BIMCO Shipping Market Overview & Outlook January

DRY BULK SHIPPING: Q4 provided optimism, Q1 will make sure we don’t get carried away


Iron ore provides 30% of the demand for the dry bulk market and, during 2016, its related tonne-mile demand went up by 6%. This was the key factor behind the overall demand side growth of 2.2%.

From January to December 2016, Chinese iron ore imports went up by 7.5%. This means that, for the first time, imports (sea and land borne) exceeded 1bn tonnes in a calendar year. In 2016, all other regions except for China imported less iron ore.

This increase was influenced by Chinese steel prices, which have been on the rise since June when a tonne was priced at Yuan 2,705 (USD 390). By mid-December, the average price of hot rolled coil in China hit Yuan 4,060 (USD 585) per tonne. This has doubled in the last year, and represents a four-year high. It is due to an increase in demand for steel – coming from construction and from increased public spending on physical infrastructure works.



As the supply side grew by 2.25% in 2016 against a slightly weaker growing demand side (2.17%), the most recent data indicates that the market fundamentals worsened. 2016 saw 29 million DWT being scrapped, while 47 million DWT of new capacity was introduced. BIMCO’s forecast for next year is a supply growth rate of 1.6%. This is higher than the zero-supply side growth rate that BIMCO identified as necessary for market recovery in the dry bulk sector in our “road to recovery” analysis last year. It comes on the back of a continued slowdown in demolition interest – which is itself alarming. The work needed on the supply side is substantial and the low level of demolition merely postpones the recovery.



The first quarter always has an overall lower level of demand than any fourth quarter due to seasonality. 2016/17 is no different in that respect. Key indicative commodities (according to SSY) in combination, indicate that demand may contract by as much as 5.4%, from Q4-2016 to Q1-2017.

But normal seasonality will also play its part, as coarse grain exports out of Argentina, soya exports out of Brazil and wheat out of Australia will go higher in Q1-2017 compared to Q4-2016.

Another noticeable seasonality is the fact that January/Q1 always shows a disproportionate amount of newbuilds delivered. During 2013-2016, January deliveries accounted for 17% of the year’s total additional DWT-capacity and Q1 deliveries were 35% of the year’s total. If this is anything to go by, 2017 will see 5.3 million DWT delivered in January and 10.9 million DWT in Q1-2017.


TANKER SHIPPING: A strong season lifts crude oil tankers before it is expected to hit the fan in 2017
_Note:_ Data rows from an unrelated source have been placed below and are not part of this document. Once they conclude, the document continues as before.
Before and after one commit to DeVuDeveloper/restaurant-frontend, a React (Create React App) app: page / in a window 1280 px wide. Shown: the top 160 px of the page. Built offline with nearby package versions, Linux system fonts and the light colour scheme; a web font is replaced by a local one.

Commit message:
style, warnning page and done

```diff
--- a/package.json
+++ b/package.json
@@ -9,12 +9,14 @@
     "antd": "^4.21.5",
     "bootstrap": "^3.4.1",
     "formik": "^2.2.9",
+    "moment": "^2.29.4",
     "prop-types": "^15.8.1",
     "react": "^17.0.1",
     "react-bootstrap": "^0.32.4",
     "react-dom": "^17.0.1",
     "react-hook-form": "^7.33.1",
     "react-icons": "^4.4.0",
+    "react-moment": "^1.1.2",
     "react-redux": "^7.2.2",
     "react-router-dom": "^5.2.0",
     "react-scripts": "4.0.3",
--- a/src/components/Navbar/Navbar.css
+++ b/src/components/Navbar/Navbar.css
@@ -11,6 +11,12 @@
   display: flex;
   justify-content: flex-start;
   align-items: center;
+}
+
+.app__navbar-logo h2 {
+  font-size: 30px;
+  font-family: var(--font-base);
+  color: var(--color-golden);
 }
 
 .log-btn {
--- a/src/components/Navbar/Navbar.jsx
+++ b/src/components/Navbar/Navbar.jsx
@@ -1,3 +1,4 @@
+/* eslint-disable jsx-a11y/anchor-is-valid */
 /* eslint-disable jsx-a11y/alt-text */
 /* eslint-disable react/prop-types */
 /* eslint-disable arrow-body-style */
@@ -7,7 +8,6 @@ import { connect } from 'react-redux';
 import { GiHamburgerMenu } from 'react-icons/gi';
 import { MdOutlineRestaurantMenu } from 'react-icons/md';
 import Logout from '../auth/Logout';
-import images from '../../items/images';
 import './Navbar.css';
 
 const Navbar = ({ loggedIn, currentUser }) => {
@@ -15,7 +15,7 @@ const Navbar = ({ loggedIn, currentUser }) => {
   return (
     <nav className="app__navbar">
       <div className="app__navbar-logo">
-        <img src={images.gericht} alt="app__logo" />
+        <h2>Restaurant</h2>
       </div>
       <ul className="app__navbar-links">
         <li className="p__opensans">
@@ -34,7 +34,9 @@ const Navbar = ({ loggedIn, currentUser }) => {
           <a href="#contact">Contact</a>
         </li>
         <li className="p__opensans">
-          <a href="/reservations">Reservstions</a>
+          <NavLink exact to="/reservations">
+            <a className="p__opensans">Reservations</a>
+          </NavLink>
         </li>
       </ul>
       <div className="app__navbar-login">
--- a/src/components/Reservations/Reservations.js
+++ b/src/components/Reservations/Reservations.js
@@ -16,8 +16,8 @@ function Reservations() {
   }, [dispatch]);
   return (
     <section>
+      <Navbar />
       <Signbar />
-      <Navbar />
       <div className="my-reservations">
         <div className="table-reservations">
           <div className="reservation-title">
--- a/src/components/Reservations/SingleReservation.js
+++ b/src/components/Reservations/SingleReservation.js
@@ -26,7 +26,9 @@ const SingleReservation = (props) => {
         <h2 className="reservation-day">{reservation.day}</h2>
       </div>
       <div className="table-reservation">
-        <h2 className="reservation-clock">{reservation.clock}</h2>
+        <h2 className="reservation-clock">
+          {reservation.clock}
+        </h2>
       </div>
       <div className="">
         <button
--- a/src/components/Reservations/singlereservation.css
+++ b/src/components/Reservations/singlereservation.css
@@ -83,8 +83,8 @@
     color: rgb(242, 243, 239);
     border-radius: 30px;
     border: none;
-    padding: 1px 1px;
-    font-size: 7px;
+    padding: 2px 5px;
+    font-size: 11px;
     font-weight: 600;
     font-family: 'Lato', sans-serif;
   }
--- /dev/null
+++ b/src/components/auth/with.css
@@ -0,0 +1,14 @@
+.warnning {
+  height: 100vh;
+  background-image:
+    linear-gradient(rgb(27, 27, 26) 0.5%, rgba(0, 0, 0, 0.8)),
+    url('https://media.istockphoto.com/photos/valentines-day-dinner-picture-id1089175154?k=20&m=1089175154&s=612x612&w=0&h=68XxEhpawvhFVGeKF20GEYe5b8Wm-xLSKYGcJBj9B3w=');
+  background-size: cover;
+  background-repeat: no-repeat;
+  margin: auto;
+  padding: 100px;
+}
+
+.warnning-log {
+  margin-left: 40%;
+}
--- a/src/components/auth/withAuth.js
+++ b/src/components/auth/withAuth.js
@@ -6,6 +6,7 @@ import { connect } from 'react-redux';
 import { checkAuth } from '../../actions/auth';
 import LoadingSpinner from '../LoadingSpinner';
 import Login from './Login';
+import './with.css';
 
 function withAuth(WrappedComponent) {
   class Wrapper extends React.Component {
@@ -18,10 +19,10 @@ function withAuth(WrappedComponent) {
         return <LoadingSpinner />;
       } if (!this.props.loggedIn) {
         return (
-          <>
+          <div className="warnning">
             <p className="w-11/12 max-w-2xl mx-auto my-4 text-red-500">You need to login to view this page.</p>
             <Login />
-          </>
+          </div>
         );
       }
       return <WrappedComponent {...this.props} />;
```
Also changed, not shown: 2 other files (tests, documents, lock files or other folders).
Seasonality has certainly been a friend of crude oil tanker owners during Q4. Since global refining crude throughput bottomed out in October due to regular annual maintenance, the demand for crude oil tankers has been high. After sliding most of the year, with suezmax earnings falling below USD 5,000 per day in August and VLCC earnings dropping to USD 15,000 per day by the second half of September, a strong comeback came as a bonus after a run of strong earnings ended. Stock piling of oil benefits the tanker market, and a reversal will certainly harm it.

For oil product tankers, the party seems over for now.



It was a busy year for the tanker shipowners taking delivery of newbuild ships in 2016. For crude oil tankers, it was the busiest year since 2012, while product tankers had not seen as much DWT capacity added to the active fleet since 2010.

Owners were so busy taking delivery of new ships that they “forgot” to prepare for future market conditions and sold ships for demolition at the same time. We must go back to the late 80s to see such low level crude oil tanker capacity being sold for demolition and back to the late 90s for the oil product tankers.



If the decision made by the OPEC (and some non-OPEC nations) has a constraining effect on global oil supply – potentially no longer outstripping global oil demand – refineries cannot take advantage of low and volatile crude oil prices and will not contribute to further stock building of oil.

This in turn results in drawing down stocks and poses further risks to a tanker market that is already seen to be struggling due to a high inflow of new capacity in 2017. Bloated oil product stocks especially are limiting trading activity and thus placing demand on transports to level out local imbalances.

We have said it many times before, much of the present and future oil demand growth will come from Chinese cars, as the rest of the world is not demanding as much these days. Alternative sources of energy are, in some places already cost-competitive, and therefore gaining market share at the expense of fossil fuels. Still, recent subsidies to support the purchase of cars in China have proven effective. More cars will enter the streets, not the very ‘thirsty’ ones, but they will still push Chinese oil demand higher.

That is why Chinese crude oil imports are also a factor for tanker shipping in 2017. As refined oil exports out of China are also becoming a factor, product tankers may look increasingly to China too, shying away from the traditional big oil consuming regions in the west.

In the full 12 months of 2016, China imported 381 million tonnes of crude oil – up by 13.6% from 2015.